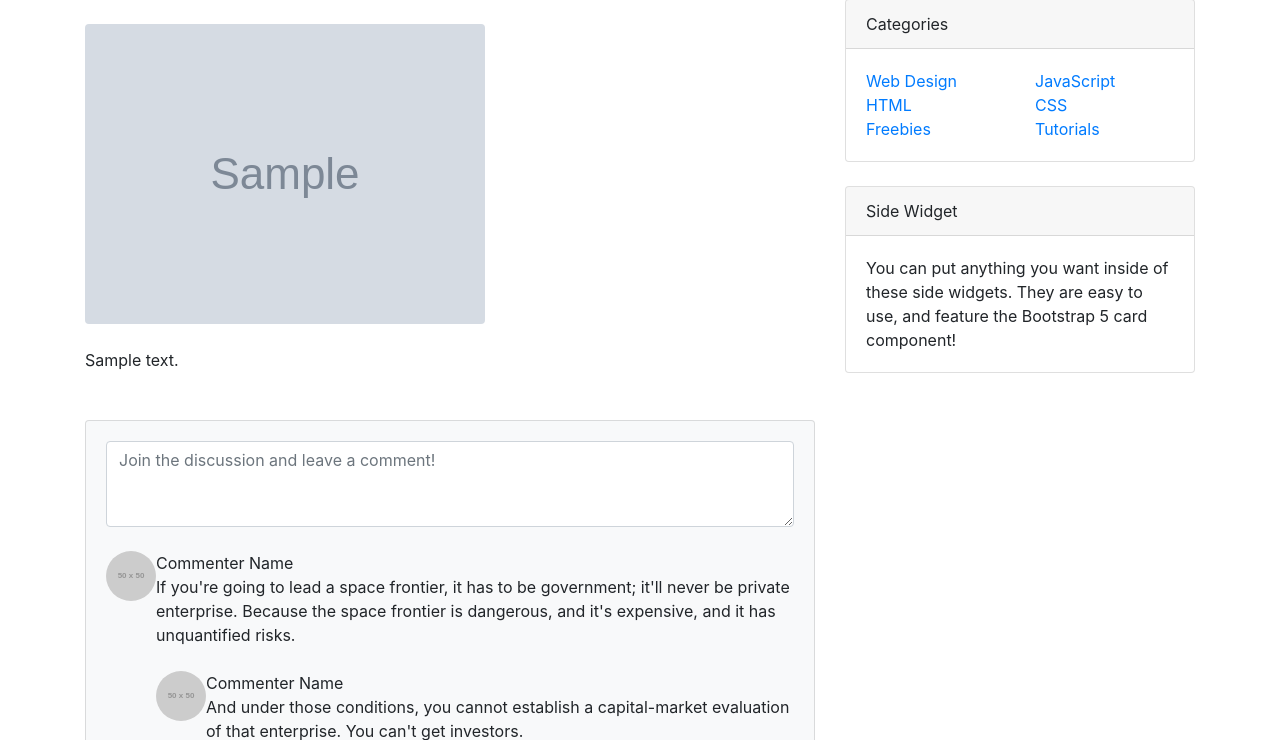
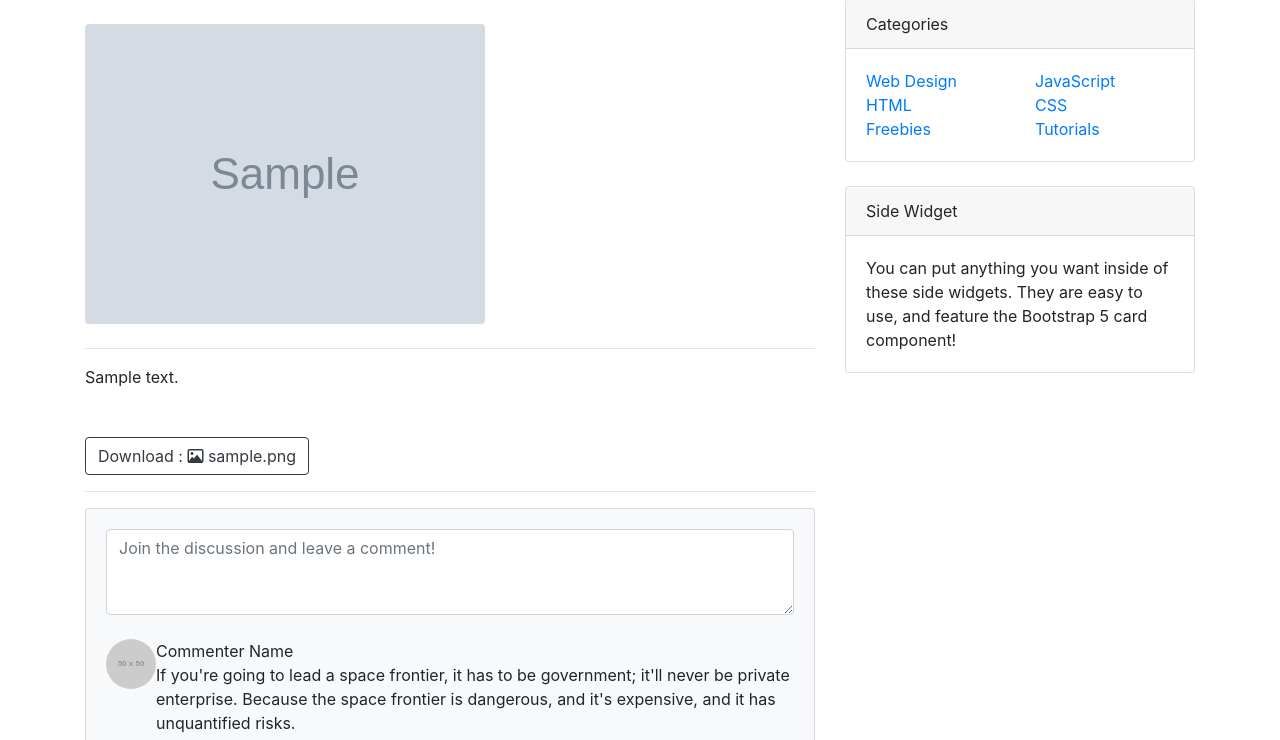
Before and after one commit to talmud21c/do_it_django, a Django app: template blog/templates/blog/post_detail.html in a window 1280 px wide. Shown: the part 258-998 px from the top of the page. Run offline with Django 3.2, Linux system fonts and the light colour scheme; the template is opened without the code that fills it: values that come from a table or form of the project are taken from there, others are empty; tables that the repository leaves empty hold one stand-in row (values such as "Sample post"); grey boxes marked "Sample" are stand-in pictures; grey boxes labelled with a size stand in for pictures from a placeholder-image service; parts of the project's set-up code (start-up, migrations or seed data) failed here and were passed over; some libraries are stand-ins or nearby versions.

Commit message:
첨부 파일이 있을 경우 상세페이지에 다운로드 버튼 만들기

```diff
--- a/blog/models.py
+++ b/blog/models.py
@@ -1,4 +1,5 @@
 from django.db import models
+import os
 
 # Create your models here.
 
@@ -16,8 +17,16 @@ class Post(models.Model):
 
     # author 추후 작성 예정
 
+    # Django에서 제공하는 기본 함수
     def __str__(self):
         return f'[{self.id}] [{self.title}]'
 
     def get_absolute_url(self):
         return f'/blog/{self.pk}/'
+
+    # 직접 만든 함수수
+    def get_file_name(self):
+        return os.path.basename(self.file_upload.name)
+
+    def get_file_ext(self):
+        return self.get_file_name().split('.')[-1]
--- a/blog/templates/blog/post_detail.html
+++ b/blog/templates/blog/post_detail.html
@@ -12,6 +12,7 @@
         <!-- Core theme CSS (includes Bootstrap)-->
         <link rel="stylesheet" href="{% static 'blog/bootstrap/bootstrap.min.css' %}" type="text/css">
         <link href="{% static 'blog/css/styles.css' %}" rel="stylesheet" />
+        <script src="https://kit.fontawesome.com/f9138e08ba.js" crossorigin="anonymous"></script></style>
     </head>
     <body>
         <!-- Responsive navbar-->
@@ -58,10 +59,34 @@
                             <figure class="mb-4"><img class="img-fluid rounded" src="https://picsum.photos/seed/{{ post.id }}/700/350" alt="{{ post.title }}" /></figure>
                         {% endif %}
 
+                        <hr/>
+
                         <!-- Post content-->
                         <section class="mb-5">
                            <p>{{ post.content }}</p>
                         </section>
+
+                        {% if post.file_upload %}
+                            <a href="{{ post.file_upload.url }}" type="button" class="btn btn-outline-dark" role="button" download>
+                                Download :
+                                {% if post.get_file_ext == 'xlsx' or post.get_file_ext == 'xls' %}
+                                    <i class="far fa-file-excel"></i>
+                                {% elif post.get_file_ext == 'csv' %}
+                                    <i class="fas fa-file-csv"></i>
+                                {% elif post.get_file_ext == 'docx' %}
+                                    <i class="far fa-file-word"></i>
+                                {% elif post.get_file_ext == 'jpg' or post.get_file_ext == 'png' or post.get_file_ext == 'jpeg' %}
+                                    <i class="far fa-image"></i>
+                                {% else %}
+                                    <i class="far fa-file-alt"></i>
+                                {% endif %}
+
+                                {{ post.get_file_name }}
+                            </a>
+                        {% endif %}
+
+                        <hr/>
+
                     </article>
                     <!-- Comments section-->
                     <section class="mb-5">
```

Work to complete:
This calls for each record above to be set down exactly, with the images skipped.

Task response:
Before and after one commit to talmud21c/do_it_django, a Django app: template blog/templates/blog/post_detail.html in a window 1280 px wide. Shown: the part 258-998 px from the top of the page. Run offline with Django 3.2, Linux system fonts and the light colour scheme; the template is opened without the code that fills it: values that come from a table or form of the project are taken from there, others are empty; tables that the repository leaves empty hold one stand-in row (values such as "Sample post"); grey boxes marked "Sample" are stand-in pictures; grey boxes labelled with a size stand in for pictures from a placeholder-image service; parts of the project's set-up code (start-up, migrations or seed data) failed here and were passed over; some libraries are stand-ins or nearby versions.

Commit message:
첨부 파일이 있을 경우 상세페이지에 다운로드 버튼 만들기

```diff
--- a/blog/models.py
+++ b/blog/models.py
@@ -1,4 +1,5 @@
 from django.db import models
+import os
 
 # Create your models here.
 
@@ -16,8 +17,16 @@ class Post(models.Model):
 
     # author 추후 작성 예정
 
+    # Django에서 제공하는 기본 함수
     def __str__(self):
         return f'[{self.id}] [{self.title}]'
 
     def get_absolute_url(self):
         return f'/blog/{self.pk}/'
+
+    # 직접 만든 함수수
+    def get_file_name(self):
+        return os.path.basename(self.file_upload.name)
+
+    def get_file_ext(self):
+        return self.get_file_name().split('.')[-1]
--- a/blog/templates/blog/post_detail.html
+++ b/blog/templates/blog/post_detail.html
@@ -12,6 +12,7 @@
         <!-- Core theme CSS (includes Bootstrap)-->
         <link rel="stylesheet" href="{% static 'blog/bootstrap/bootstrap.min.css' %}" type="text/css">
         <link href="{% static 'blog/css/styles.css' %}" rel="stylesheet" />
+        <script src="https://kit.fontawesome.com/f9138e08ba.js" crossorigin="anonymous"></script></style>
     </head>
     <body>
         <!-- Responsive navbar-->
@@ -58,10 +59,34 @@
                             <figure class="mb-4"><img class="img-fluid rounded" src="https://picsum.photos/seed/{{ post.id }}/700/350" alt="{{ post.title }}" /></figure>
                         {% endif %}
 
+                        <hr/>
+
                         <!-- Post content-->
                         <section class="mb-5">
                            <p>{{ post.content }}</p>
                         </section>
+
+                        {% if post.file_upload %}
+                            <a href="{{ post.file_upload.url }}" type="button" class="btn btn-outline-dark" role="button" download>
+                                Download :
+                                {% if post.get_file_ext == 'xlsx' or post.get_file_ext == 'xls' %}
+                                    <i class="far fa-file-excel"></i>
+                                {% elif post.get_file_ext == 'csv' %}
+                                    <i class="fas fa-file-csv"></i>
+                                {% elif post.get_file_ext == 'docx' %}
+                                    <i class="far fa-file-word"></i>
+                                {% elif post.get_file_ext == 'jpg' or post.get_file_ext == 'png' or post.get_file_ext == 'jpeg' %}
+                                    <i class="far fa-image"></i>
+                                {% else %}
+                                    <i class="far fa-file-alt"></i>
+                                {% endif %}
+
+                                {{ post.get_file_name }}
+                            </a>
+                        {% endif %}
+
+                        <hr/>
+
                     </article>
                     <!-- Comments section-->
                     <section class="mb-5">
```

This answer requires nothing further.